These questions do not belong only to armchair generals and academics. They belong to all inhabitants of this world of nuclear proliferation. How do we find the answers to these important, emotional, divisive questions? How do we separate facts from convictions and recreate the events that led to the destruction of two Japanese cities, the loss of hundreds of thousands of lives, and the start of the Cold War?

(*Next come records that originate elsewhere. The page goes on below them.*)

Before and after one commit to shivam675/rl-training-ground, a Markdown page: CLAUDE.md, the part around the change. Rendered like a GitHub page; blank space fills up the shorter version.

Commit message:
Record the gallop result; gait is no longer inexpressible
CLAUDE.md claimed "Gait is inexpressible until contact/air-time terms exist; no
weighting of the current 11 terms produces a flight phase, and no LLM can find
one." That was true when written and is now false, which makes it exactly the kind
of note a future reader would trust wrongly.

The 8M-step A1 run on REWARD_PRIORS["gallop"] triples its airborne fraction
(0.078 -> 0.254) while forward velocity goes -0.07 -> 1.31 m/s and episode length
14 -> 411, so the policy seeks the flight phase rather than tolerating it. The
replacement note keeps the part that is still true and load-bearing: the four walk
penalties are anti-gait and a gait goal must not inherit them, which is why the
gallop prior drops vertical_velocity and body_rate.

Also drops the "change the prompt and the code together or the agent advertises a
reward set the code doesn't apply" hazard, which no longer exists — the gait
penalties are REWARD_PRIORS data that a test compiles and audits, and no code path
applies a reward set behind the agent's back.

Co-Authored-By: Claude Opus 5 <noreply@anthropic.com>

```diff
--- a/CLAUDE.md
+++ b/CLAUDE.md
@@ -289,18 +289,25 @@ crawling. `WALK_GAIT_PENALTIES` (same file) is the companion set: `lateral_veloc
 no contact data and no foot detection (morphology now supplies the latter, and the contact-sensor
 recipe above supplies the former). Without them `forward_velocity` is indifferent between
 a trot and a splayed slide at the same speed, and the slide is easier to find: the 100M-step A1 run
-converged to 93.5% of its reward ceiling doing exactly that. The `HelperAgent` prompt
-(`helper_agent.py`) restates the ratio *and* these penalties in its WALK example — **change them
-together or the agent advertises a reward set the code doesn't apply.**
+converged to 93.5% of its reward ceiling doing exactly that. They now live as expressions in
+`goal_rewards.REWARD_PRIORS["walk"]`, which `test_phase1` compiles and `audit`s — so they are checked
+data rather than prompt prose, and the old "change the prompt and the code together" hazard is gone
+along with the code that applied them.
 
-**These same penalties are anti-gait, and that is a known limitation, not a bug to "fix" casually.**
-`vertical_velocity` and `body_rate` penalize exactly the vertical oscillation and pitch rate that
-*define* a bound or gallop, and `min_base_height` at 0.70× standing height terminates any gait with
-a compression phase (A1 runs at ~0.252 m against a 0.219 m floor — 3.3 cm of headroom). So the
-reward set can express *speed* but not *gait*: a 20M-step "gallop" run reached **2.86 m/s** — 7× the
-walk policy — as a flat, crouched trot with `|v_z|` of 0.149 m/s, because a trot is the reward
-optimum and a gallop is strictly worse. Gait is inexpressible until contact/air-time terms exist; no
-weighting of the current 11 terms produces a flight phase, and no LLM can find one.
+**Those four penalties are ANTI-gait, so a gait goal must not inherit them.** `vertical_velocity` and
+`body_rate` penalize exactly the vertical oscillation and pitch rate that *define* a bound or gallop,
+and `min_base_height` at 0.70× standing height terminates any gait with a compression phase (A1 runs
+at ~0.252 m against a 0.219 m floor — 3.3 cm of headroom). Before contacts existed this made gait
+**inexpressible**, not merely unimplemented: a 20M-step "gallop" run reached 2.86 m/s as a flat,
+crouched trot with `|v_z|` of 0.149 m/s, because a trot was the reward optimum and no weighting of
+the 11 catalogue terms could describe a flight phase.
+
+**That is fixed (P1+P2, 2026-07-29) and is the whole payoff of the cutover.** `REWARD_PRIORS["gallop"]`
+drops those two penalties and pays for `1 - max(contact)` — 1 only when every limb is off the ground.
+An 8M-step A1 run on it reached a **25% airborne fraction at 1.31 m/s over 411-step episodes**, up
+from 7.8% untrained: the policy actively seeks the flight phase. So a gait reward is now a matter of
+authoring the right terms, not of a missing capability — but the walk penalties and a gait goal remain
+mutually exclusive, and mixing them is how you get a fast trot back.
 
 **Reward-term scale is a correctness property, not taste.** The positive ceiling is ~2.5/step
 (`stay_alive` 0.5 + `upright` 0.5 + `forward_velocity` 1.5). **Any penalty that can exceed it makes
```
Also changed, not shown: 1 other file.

For starters, we can read Tsuyoshi Hasegawa’s magnificent page-turner, Racing the Enemy. Hasegawa gives us a riveting, month-by-month, day-by-day, and even minute-by-minute narrative of the end of the war in the Pacific. The story that emerges is very much a global one. Hasegawa gracefully moves us from Washington to the Crimea, from Moscow to occupied Manchuria, from Tokyo to the Kuril Islands. His assiduous attention to detail—to the treachery of time zones, to diplomacy lost in translation, to treaties made and violated—puts us in the thick of momentous and terrifying events. Rival factions in the Japanese bureaucracy debate how to end the war with honor, Stalin plots territorial acquisition, and the U.S. government rejects diplomatic overtures in favor of an unprecedented show of force.
And what of the A-bombs? According to Hasegawa, Japan surrendered primarily due to the threat of Soviet invasion; the shared fate of Hiroshima and Nagasaki merely provided a palatable public rationale. The bombs signaled to Stalin that time was not on his side, and led him to hurriedly instigate the almost-forgotten final land battle of World War II. Truman could have profitably pursued a negotiated, conditional peace, but for political and personal reasons he tacitly supported the use of the weapons of mass destruction.
Racing the Enemy is high political drama grounded in Japanese, Soviet, and U.S. archival material. It will not be the final word on the end of the war, but it is a powerful and authoritative volume that all subsequent debate on the subject should reference. No one with even a passing interest in the Pacific theater, atomic warfare, or the early Cold War can afford to miss it.